When customers are venting, they’re stuck in the right side of the brain. We’ve talked about the right emotional brain and the Communication Chain. Here’s a tactic you can use to move on. 

Ask your customer three closed-ended questions back-to-back.

Closed-ended questions are questions that can be answered in one word:

“Do you like Italian food?” is a closed-ended question.

“How are you?” is an open-ended question.

Closed-ended questions work because customers are limited to one word (or perhaps a series of numbers).

Asking closed-ended questions will give you immediate control over the conversation. Still, to maintain that control, you’ll have to ask closed-ended questions that require the customer to go to the left-brain// to “retrieve” the answer.

You’ll need to ask questions that require your customer to use analytical thinking, recall, or look up something.

Here’s an example.

When I managed a call center in the car rental industry, I had my employees ask customers three closed-ended questions the moment they felt they were losing control of a conversation. These are the questions my employees asked.

1. What is your rental agreement number?

2. Can you read me the location code located in the top right-hand corner of your agreement?

3. Can you give me the exact dates of the rental?

These questions always put the agent back in control, and they NEVER failed– because the questions are all closed-ended, relevant to helping the customer, and they all require the customer to use the left-brain to retrieve the answers.

Closed-ended questions can be answered in one word.

Closed-ended questions move the customer from the right brain to the left brain.

Closed-ended questions put you back in control.

This tactic takes some pre-planning, so grab the Tree Closed-ended Questions Worksheet, and we’ll create your three closed-ended questions now.
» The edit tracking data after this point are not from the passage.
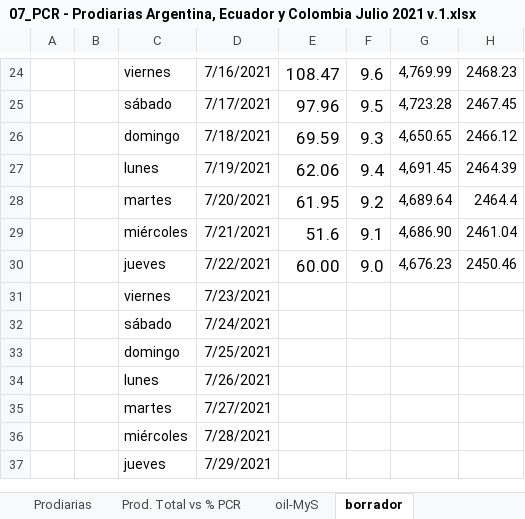
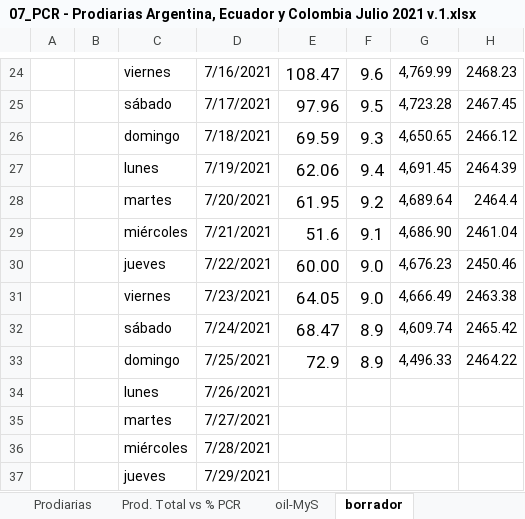
Before and after one commit to jlrp132/production_monitor, an Excel workbook: data/07_PCR - Prodiarias Argentina, Ecuador y Colombia Julio 2021 v.1.xlsx, sheet borrador, drawn as a sheet; only a part is shown, gaps mark what is left out; values as stored, in another font and other column widths than the file's, no borders; removed rows and columns are numbered as before the commit, all else as after; the diff names each change by its address in the sheet, - before the commit and + after, or states it on an @@ line.

```diff
--- a/data/07_PCR - Prodiarias Argentina, Ecuador y Colombia Julio 2021 v.1.xlsx (sheet borrador)
+++ b/data/07_PCR - Prodiarias Argentina, Ecuador y Colombia Julio 2021 v.1.xlsx (sheet borrador)
-row 31:  |  | viernes | 7/23/2021
-row 32:  |  | sábado | 7/24/2021
-row 33:  |  | domingo | 7/25/2021
+row 31:  |  | viernes | 7/23/2021 | 64.05 | 9.0 | 4,666.49 | 2463.38
+row 32:  |  | sábado | 7/24/2021 | 68.47 | 8.9 | 4,609.74 | 2465.42
+row 33:  |  | domingo | 7/25/2021 | 72.9 | 8.9 | 4,496.33 | 2464.22
```
Also changed, not shown: sheet Prod. Total vs % PCR, sheet Prodiarias, charts or pictures.
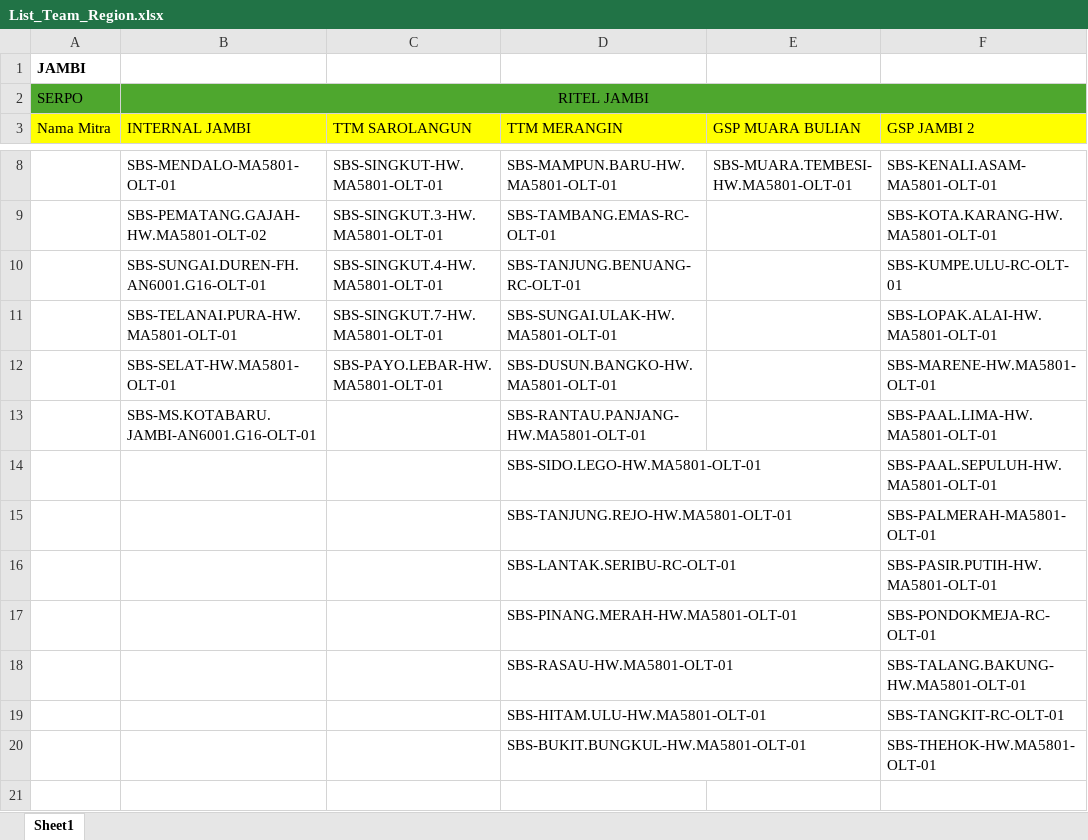
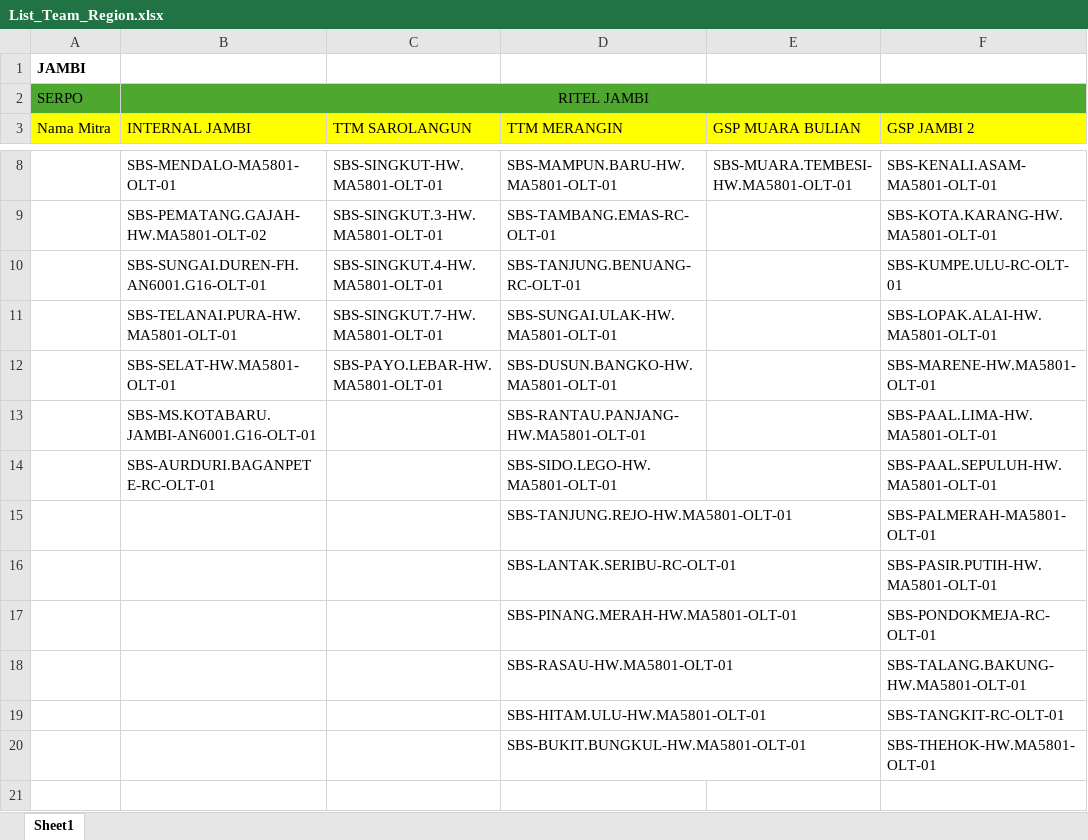
Before and after one commit to muhammadyosa/iconritel, an Excel workbook: public/data/List_Team_Region.xlsx, sheet Sheet1, drawn as a sheet; only a part is shown, gaps mark what is left out; values as stored, in another font and other column widths than the file's, no borders; table styles not drawn; the diff names each change by its address in the sheet, - before the commit and + after, or states it on an @@ line.

```diff
--- a/public/data/List_Team_Region.xlsx (sheet Sheet1)
+++ b/public/data/List_Team_Region.xlsx (sheet Sheet1)
-B14 (INTERNAL JAMBI): (empty)
+B14 (INTERNAL JAMBI): SBS-AURDURI.BAGANPETE-RC-OLT-01
```
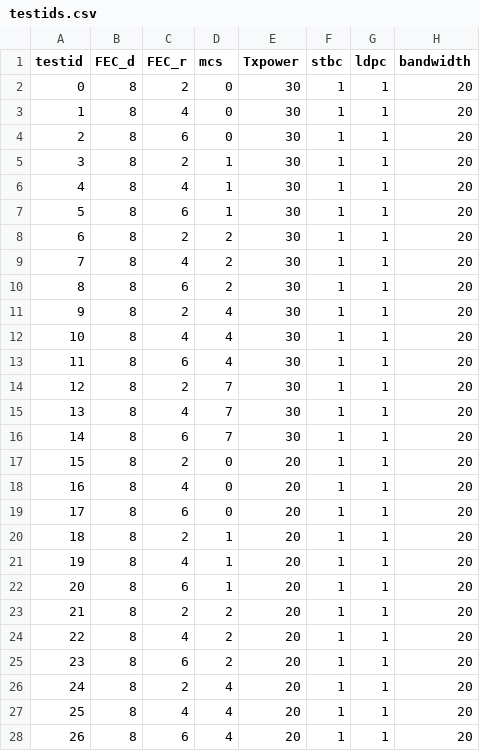
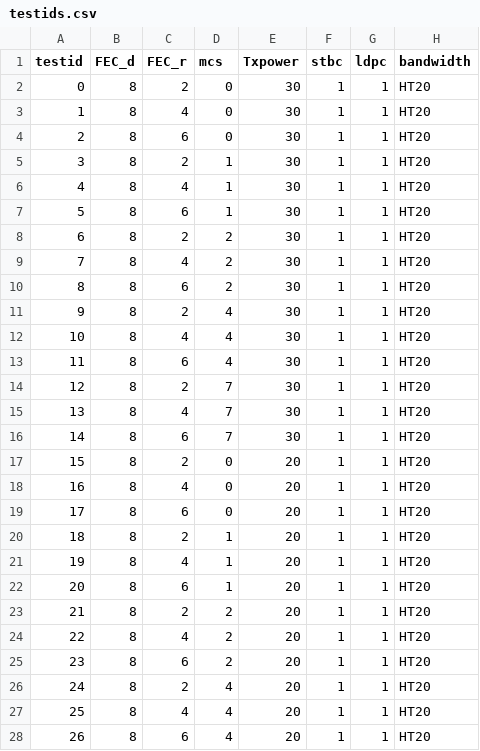
Before and after one commit to booo/wifibroadcast-test, a CSV file: testids.csv, drawn as a sheet; only a part is shown; the diff covers the shown part only.

Commit message:
fixed channels

```diff
--- a/testids.csv
+++ b/testids.csv
@@ -1,28 +1,28 @@
 testid,FEC_d,FEC_r,mcs,Txpower,stbc,ldpc,bandwidth
-0,8,2,0,30,1,1,20
-1,8,4,0,30,1,1,20
-2,8,6,0,30,1,1,20
-3,8,2,1,30,1,1,20
-4,8,4,1,30,1,1,20
-5,8,6,1,30,1,1,20
-6,8,2,2,30,1,1,20
-7,8,4,2,30,1,1,20
-8,8,6,2,30,1,1,20
-9,8,2,4,30,1,1,20
-10,8,4,4,30,1,1,20
-11,8,6,4,30,1,1,20
-12,8,2,7,30,1,1,20
-13,8,4,7,30,1,1,20
-14,8,6,7,30,1,1,20
-15,8,2,0,20,1,1,20
-16,8,4,0,20,1,1,20
-17,8,6,0,20,1,1,20
-18,8,2,1,20,1,1,20
-19,8,4,1,20,1,1,20
-20,8,6,1,20,1,1,20
-21,8,2,2,20,1,1,20
-22,8,4,2,20,1,1,20
-23,8,6,2,20,1,1,20
-24,8,2,4,20,1,1,20
-25,8,4,4,20,1,1,20
-26,8,6,4,20,1,1,20
+0,8,2,0,30,1,1,HT20
+1,8,4,0,30,1,1,HT20
+2,8,6,0,30,1,1,HT20
+3,8,2,1,30,1,1,HT20
+4,8,4,1,30,1,1,HT20
+5,8,6,1,30,1,1,HT20
+6,8,2,2,30,1,1,HT20
+7,8,4,2,30,1,1,HT20
+8,8,6,2,30,1,1,HT20
+9,8,2,4,30,1,1,HT20
+10,8,4,4,30,1,1,HT20
+11,8,6,4,30,1,1,HT20
+12,8,2,7,30,1,1,HT20
+13,8,4,7,30,1,1,HT20
+14,8,6,7,30,1,1,HT20
+15,8,2,0,20,1,1,HT20
+16,8,4,0,20,1,1,HT20
+17,8,6,0,20,1,1,HT20
+18,8,2,1,20,1,1,HT20
+19,8,4,1,20,1,1,HT20
+20,8,6,1,20,1,1,HT20
+21,8,2,2,20,1,1,HT20
+22,8,4,2,20,1,1,HT20
+23,8,6,2,20,1,1,HT20
+24,8,2,4,20,1,1,HT20
+25,8,4,4,20,1,1,HT20
+26,8,6,4,20,1,1,HT20
```
Also changed, not shown: 33 edited cells elsewhere in this file.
For more help with de-escalation and call control, check out my De-escalation Academy.